recovery rates when services may use different outcome
We recognise that ‘recovery’ may mean something different to a
service user, and this is why we have placed great emphasis in this
audit on producing a service user questionnaire which includes
questions about whether the outcomes of treatment were helpful to
the service user.
Q: Our service uses a bespoke measure which is
suitable for the patients in our service e.g. Older People, people
with OCD. We submitted our pre- and post- treatment scores on this
measure. However, our service report says for Standard 9b that ‘it
was not possible to calculate this standard, as this service did
not submit data on the common outcome measures used by NAPT to
calculate recovery’. Why is this?
A: If your service submitted pre- and post-treatment scores on
any measure, then this has been counted in Standard 9a in the
percentage of patients with a complete outcome measure.
However, in terms of calculating recovery (Standard 9b), we had
to use the commonly used outcome measures that we mention in the
algorithm on pages 74 - 75 of the national report:
1. If both PHQ-9 and GAD-7 had been used then caseness was
defined as above the cut-off on at least one of these
2. If they had not both been used, but there was a pre-treatment
CORE score then caseness was defined as above the cut-off on
3. If the above did not apply, the measure used depended on the
4a. If the primary diagnosis was depression, a measure of
depression was used with the following order of priority: PHQ-9,
4b. If the primary diagnosis was an anxiety disorder, then a
measure of anxiety was used with the following order of priority:
GAD-7, HADS-A, BAI
This is so we can make valid comparisons between services which
use different outcome measures. The outcome measures below have
been used previously by researchers such as our colleagues in
Sheffield to make comparisons. Some of the less common measures
have not been used in this way, therefore it is not possible to
make valid comparisons for services which only use these
Q: Our service has scored ‘Bottom 25% services
(1-25%)’ or ‘Below average services (26-50%)’ for several
standards. We are a small service that has undergone many changes
recently / had cuts in funding and / or staff. This report is only
going to worsen morale amongst our staff, and lead to both
commissioners and service users questioning the value of our
service. How useful is this report to us?
A: We understand that there are a number of reasons why a
service may not perform well on a standard. In some cases this may
be because data collection or recording is not as good as it should
be e.g. ethnicity recording, or recording of exact type of therapy
provided. In other cases, it may be because the service is under
real pressure of resources, therefore waiting times, for example,
might be particularly long.
The NAPT team wants to support services to improve their
performance, not to ‘punish’ services for poor performance. This is
why we have produced the action
planning toolkit, and will be running regional action
planning events. If there are particular issues in your service
which you would like support with, please contact us; we are hoping
to identify services which do particularly well at a standard to be
able to pinpoint why they are so good at a particular area, and
help other services to use these ideas.

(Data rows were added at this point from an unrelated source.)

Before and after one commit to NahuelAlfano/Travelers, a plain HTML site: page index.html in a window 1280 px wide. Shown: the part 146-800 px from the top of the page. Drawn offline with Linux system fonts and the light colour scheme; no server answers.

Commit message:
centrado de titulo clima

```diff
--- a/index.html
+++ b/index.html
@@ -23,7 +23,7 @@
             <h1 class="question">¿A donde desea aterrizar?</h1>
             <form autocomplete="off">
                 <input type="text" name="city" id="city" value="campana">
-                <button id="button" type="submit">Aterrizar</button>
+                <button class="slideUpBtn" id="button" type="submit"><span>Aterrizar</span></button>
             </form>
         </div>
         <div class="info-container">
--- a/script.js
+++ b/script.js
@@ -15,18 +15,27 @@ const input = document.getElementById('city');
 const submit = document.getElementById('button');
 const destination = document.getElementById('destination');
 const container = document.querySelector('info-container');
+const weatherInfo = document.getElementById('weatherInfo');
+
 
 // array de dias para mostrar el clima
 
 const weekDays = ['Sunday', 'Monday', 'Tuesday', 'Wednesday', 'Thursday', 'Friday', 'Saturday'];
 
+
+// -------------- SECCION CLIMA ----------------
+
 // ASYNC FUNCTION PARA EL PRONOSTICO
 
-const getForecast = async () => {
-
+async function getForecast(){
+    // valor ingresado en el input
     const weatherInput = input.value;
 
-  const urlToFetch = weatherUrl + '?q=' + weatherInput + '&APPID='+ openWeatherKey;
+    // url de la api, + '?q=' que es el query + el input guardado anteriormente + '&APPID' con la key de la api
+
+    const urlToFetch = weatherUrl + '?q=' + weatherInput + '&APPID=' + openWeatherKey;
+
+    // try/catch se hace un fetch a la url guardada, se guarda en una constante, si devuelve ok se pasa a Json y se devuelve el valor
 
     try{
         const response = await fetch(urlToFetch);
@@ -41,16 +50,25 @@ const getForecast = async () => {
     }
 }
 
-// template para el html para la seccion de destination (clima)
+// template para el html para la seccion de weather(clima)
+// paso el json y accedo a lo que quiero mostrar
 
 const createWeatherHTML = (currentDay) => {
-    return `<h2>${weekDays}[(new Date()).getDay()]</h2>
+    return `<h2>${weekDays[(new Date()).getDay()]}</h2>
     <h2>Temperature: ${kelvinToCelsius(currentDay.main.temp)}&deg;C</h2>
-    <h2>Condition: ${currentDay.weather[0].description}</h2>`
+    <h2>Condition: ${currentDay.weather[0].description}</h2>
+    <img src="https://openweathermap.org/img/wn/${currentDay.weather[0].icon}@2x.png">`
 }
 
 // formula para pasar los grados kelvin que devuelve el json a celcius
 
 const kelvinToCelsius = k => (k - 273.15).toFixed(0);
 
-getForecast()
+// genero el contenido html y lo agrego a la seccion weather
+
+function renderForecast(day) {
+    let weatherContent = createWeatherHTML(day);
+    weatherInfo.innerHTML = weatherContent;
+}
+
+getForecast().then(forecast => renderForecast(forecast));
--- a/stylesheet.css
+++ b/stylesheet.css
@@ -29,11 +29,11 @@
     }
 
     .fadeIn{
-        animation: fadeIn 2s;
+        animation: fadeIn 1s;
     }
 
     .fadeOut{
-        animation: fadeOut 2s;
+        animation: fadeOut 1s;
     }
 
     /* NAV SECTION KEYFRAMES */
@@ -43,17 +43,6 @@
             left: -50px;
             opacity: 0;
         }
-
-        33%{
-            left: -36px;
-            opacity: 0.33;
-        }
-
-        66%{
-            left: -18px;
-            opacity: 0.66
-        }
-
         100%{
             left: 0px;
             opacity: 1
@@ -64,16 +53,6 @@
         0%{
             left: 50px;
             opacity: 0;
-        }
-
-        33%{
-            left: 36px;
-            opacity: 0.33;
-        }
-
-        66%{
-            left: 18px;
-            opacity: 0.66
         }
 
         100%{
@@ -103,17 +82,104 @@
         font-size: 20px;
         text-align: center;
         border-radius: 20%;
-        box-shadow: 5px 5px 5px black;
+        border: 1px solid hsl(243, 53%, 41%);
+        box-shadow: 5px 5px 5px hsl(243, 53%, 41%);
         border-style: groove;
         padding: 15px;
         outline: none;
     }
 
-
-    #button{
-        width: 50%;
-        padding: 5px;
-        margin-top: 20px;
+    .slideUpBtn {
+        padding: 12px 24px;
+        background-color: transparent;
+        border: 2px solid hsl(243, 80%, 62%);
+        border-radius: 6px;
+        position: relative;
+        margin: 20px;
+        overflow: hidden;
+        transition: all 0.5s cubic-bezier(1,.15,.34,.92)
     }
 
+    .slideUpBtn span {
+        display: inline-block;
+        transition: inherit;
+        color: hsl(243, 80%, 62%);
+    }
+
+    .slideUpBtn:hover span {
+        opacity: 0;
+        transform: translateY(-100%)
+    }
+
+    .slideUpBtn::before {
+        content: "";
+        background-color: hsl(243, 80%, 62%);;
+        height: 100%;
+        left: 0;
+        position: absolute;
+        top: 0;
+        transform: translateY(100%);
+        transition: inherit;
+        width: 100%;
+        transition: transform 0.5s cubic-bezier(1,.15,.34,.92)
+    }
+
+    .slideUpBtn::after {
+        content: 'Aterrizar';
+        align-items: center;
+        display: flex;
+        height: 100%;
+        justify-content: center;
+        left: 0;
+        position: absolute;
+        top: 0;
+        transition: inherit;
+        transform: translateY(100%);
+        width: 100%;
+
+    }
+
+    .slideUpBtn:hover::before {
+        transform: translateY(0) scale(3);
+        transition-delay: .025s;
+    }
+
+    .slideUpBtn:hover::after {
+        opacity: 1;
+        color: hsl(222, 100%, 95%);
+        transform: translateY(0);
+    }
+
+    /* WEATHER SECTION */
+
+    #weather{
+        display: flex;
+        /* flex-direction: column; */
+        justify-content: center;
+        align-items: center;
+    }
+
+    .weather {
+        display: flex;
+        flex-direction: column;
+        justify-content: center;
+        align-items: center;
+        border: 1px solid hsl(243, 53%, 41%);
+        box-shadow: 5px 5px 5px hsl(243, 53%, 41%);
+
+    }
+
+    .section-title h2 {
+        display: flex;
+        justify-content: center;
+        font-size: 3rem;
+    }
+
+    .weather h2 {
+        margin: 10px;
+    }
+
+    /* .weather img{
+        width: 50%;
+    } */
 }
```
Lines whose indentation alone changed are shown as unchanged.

We hope that the reaudit which takes place next year will show
that services have been able to make some improvement in areas that
they were having problems with.
NAPT, 4th Floor Standon
House, Mansell Street, London, E1 8AA
Tel: 020 7977 4984 Fax: 020
7481 4831 Email: firstname.lastname@example.org